● ACTIVITY
For every line in the records below that holds "class", make a copy.
(PROVIDED DATA)
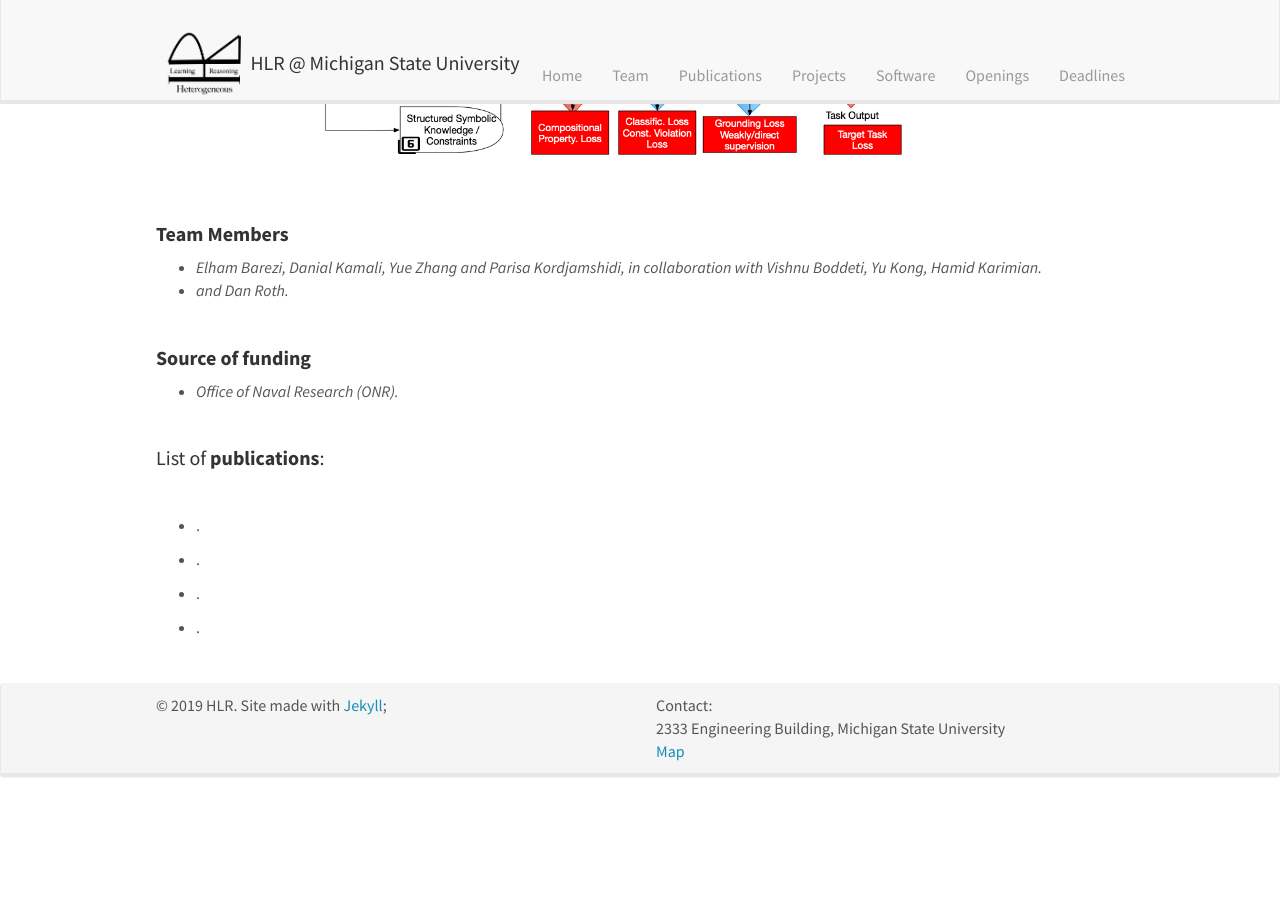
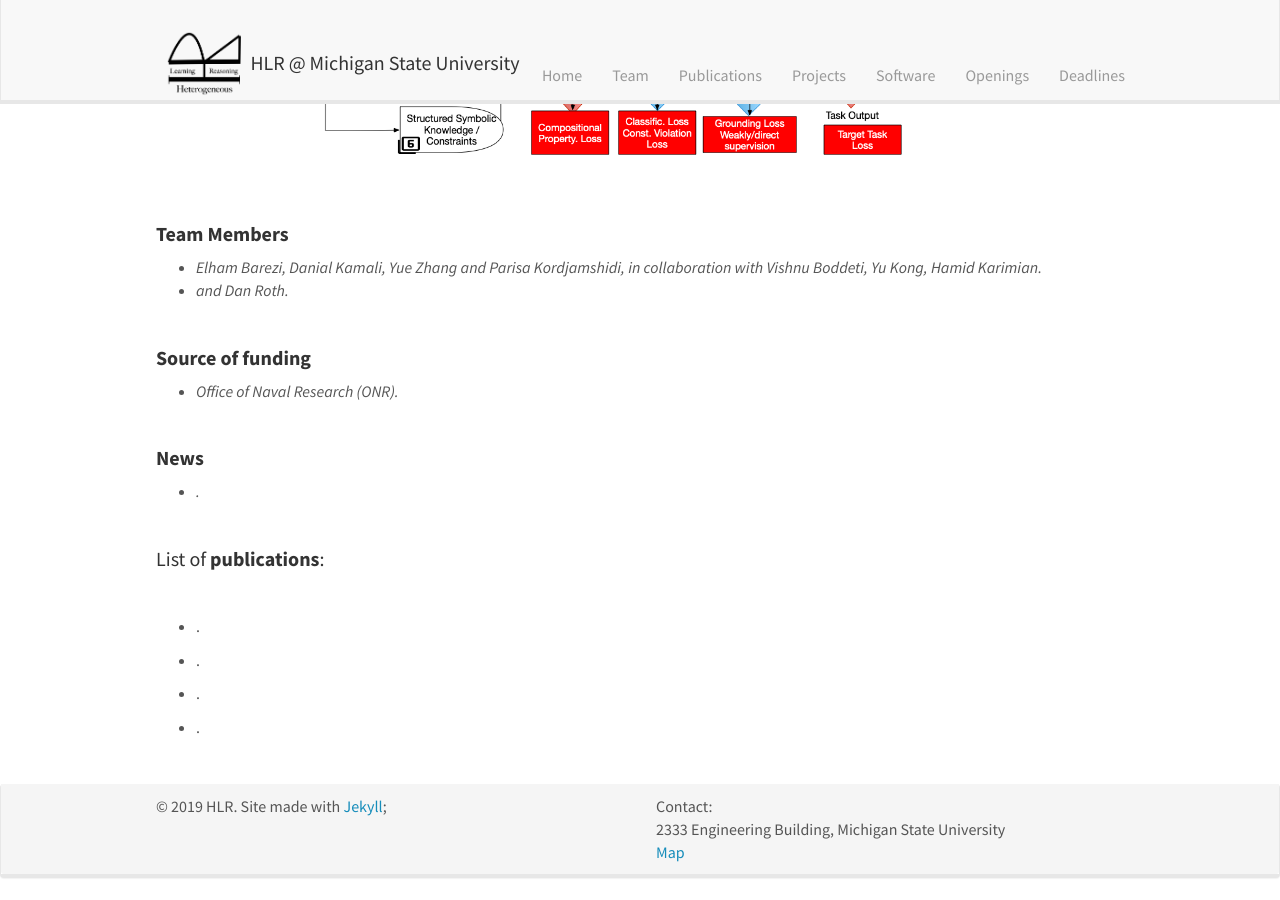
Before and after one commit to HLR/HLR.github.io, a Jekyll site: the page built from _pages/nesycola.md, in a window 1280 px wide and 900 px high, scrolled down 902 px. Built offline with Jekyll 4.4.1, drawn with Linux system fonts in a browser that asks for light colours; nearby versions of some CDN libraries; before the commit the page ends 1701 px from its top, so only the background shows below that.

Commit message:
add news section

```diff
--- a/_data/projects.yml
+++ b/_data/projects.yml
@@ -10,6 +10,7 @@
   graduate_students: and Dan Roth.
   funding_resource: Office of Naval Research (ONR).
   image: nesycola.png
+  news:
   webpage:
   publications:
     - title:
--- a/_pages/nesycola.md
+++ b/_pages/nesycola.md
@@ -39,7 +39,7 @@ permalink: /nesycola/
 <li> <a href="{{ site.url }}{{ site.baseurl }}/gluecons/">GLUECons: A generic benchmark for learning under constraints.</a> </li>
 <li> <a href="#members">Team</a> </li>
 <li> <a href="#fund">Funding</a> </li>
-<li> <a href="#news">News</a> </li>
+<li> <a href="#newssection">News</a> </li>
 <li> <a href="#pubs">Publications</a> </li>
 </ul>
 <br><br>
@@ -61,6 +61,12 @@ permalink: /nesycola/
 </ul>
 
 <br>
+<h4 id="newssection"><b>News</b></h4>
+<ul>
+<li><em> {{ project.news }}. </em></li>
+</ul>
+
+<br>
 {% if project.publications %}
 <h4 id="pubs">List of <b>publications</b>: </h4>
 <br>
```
(End PROVIDED DATA)
(PROVIDED DATA)
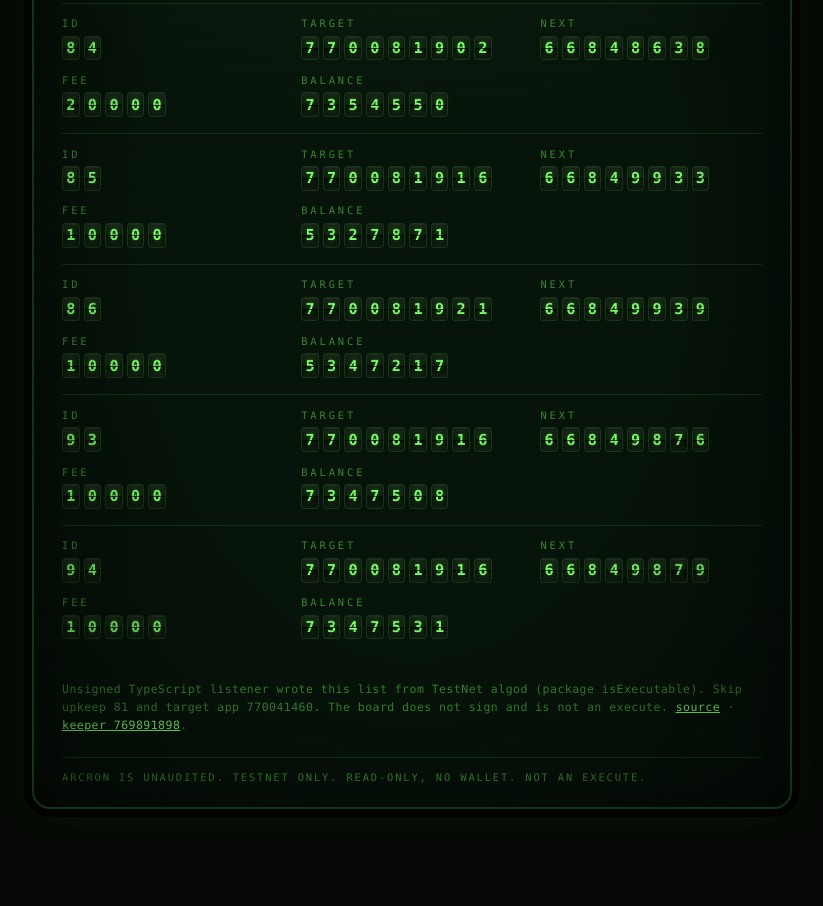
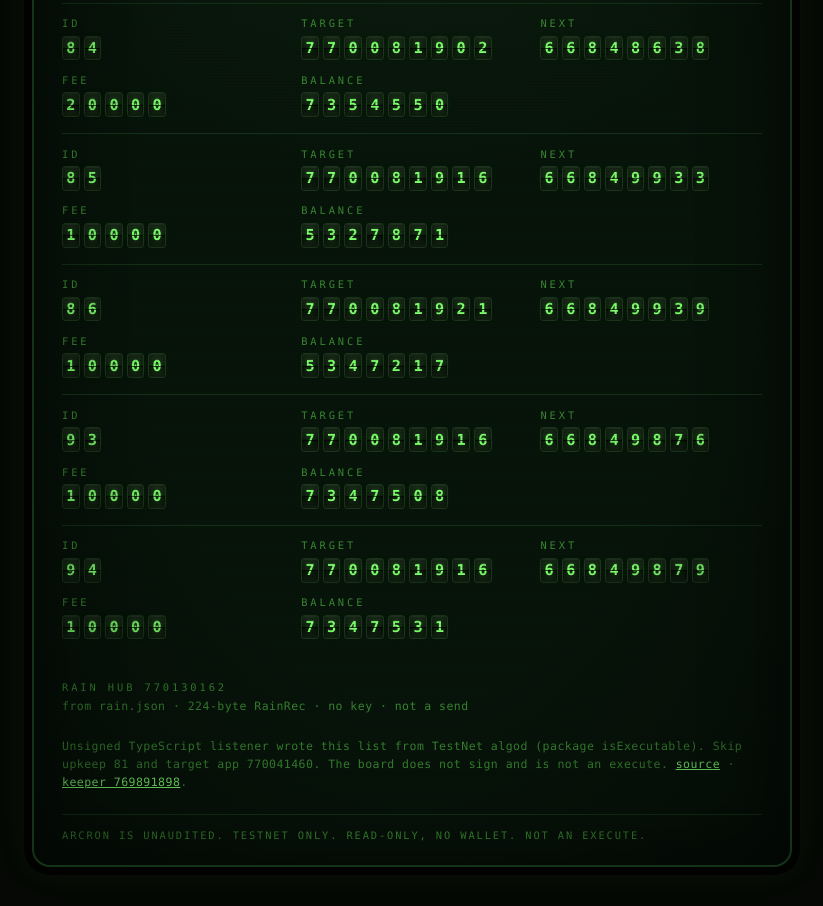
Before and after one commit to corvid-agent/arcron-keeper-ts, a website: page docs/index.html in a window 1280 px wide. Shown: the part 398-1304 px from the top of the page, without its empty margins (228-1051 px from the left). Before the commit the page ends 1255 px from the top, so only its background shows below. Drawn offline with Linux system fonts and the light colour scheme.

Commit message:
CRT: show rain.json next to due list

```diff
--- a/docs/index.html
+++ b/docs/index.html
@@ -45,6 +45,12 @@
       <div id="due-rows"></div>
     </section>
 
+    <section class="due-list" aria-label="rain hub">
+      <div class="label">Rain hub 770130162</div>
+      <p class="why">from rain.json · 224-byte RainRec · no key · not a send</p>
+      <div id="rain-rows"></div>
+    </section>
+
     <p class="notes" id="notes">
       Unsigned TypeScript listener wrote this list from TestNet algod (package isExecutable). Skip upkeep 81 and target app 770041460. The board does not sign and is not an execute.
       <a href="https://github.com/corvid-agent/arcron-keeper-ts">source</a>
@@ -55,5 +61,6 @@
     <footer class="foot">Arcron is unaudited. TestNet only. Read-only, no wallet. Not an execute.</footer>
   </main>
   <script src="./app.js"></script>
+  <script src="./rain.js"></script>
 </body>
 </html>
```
(End PROVIDED DATA)
● ANSWER BOX
+    <section class="due-list" aria-label="rain hub">
+      <div class="label">Rain hub 770130162</div>
+      <p class="why">from rain.json · 224-byte RainRec · no key · not a send</p>
     <p class="notes" id="notes">
     <footer class="foot">Arcron is unaudited. TestNet only. Read-only, no wallet. Not an execute.</footer>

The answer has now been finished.